“Wisconsin’s election offers a nightmare vision of what the whole country could see in the fall,” warned Ben Wikler, the Democratic Party of Wisconsin’s chairman. “A fight where Democrats struggle to balance democracy with public health, and the GOP remorselessly weaponizes courts, election laws, and the coronavirus itself to disenfranchise millions of voters who stand in its way.” If the coronavirus lingers or spikes anew in the fall, this could be a recurring nightmare.
The bare-bones story of the Wisconsin fiasco is jarring. Republican legislative leaders openly mocked and obstructed efforts by Governor Tony Evers to do what 15 other states had already done: restructure election plans to avoid sending voters to the polls while they were under orders to stay at home. Why? Wisconsin voters were deciding the fate of a state Supreme Court justice appointed by the previous governor, Republican Scott Walker. “Republicans,” observed Politico, “calculated that holding the election in the midst of the pandemic gave incumbent conservative justice Dan Kelly a better chance of holding his seat.” The scheme failed; Kelly was ousted.
That hard-won victory ought not obscure the lengths to which the GOP went to thwart it. When Evers issued an election-eve order to block in-person voting and extend the timeline for casting and returning absentee ballots, Republicans got their allies on the conservative-dominated state Supreme Court to upend his order, and conservatives on the US Supreme Court intervened to thwart a federal judge’s order to make absentee voting easier.
Tens of thousands of Wisconsinites had to choose between voting and staying safe. For those who are immunocompromised and saw the window for receiving absentee ballots closed by the courts, it was no choice at all; they were disenfranchised. Others took the risk, even as epidemiologists warned the elections could become a public health disaster—especially for the already hard-hit African American community in Milwaukee. “People died fighting for the right to vote, and now people might die if they vote,” Lieutenant Governor Mandela Barnes said on Election Day. “Politicians are silencing the voices of black and brown people or putting us in harm’s way for their own partisan gain.”
This was the ugliest example of voter suppression in a state that has, over the past decade, been a proving ground for the GOP’s win-at-any-cost ethos. Of course, Donald Trump was paying attention. As the president attacked vote-by-mail plans to increase safety and fairness in the November elections, Wikler warned that what happened in Wisconsin won’t stay in Wisconsin.
But the Democrats are not powerless. They need to demand—with hard bargaining that forces the Republicans’ hand—that funding for safe elections is included in federal stimulus packages and in tight state budgets.
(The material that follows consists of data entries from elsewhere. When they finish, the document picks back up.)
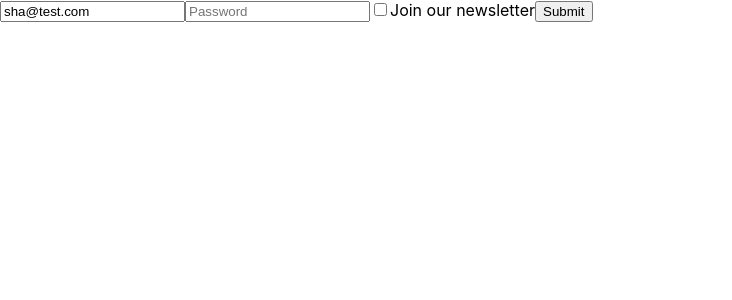
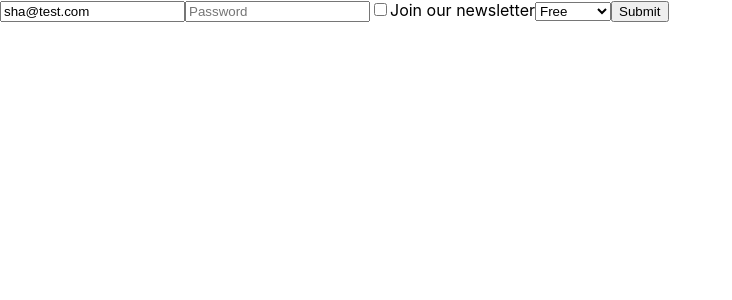
Before and after one commit to hdsenevi/react-formik-testbed, a React (Create React App) app: page / in a window 1280 px wide. Shown: the top 300 px of the page, without its empty margins (0-732 px from the left). Built offline with nearby package versions, Linux system fonts and the light colour scheme.

Commit message:
drop down and a checkbox

```diff
--- a/src/App.js
+++ b/src/App.js
@@ -26,17 +26,27 @@ function App({
         <Field type="checkbox" name="newsletter" checked={values.newsletter} />
         Join our newsletter
       </label>
+      <Field component="select" name="plan">
+        <option value="free">Free</option>
+        <option value="premium">Premium</option>
+      </Field>
       <button>Submit</button>
     </Form>
   );
 }
 
 const FormikApp = withFormik({
-  mapPropsToValues({email, password, newsletter}) {
+  mapPropsToValues({
+    email,
+    password,
+    newsletter,
+    plan,
+  }) {
     return {
       email: email || 'test text',
       password: password || "",
       newsletter: newsletter || false,
+      plan: plan || 'free',
     }
   },
   handleSubmit(values) {
```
They need to conduct a massive education campaign to promote early and absentee voting. And they need to channel the anger of Wisconsinites forced to choose between voting and safety into a clear warning that Trump and his allies will stop at nothing in their deadly pursuit of power.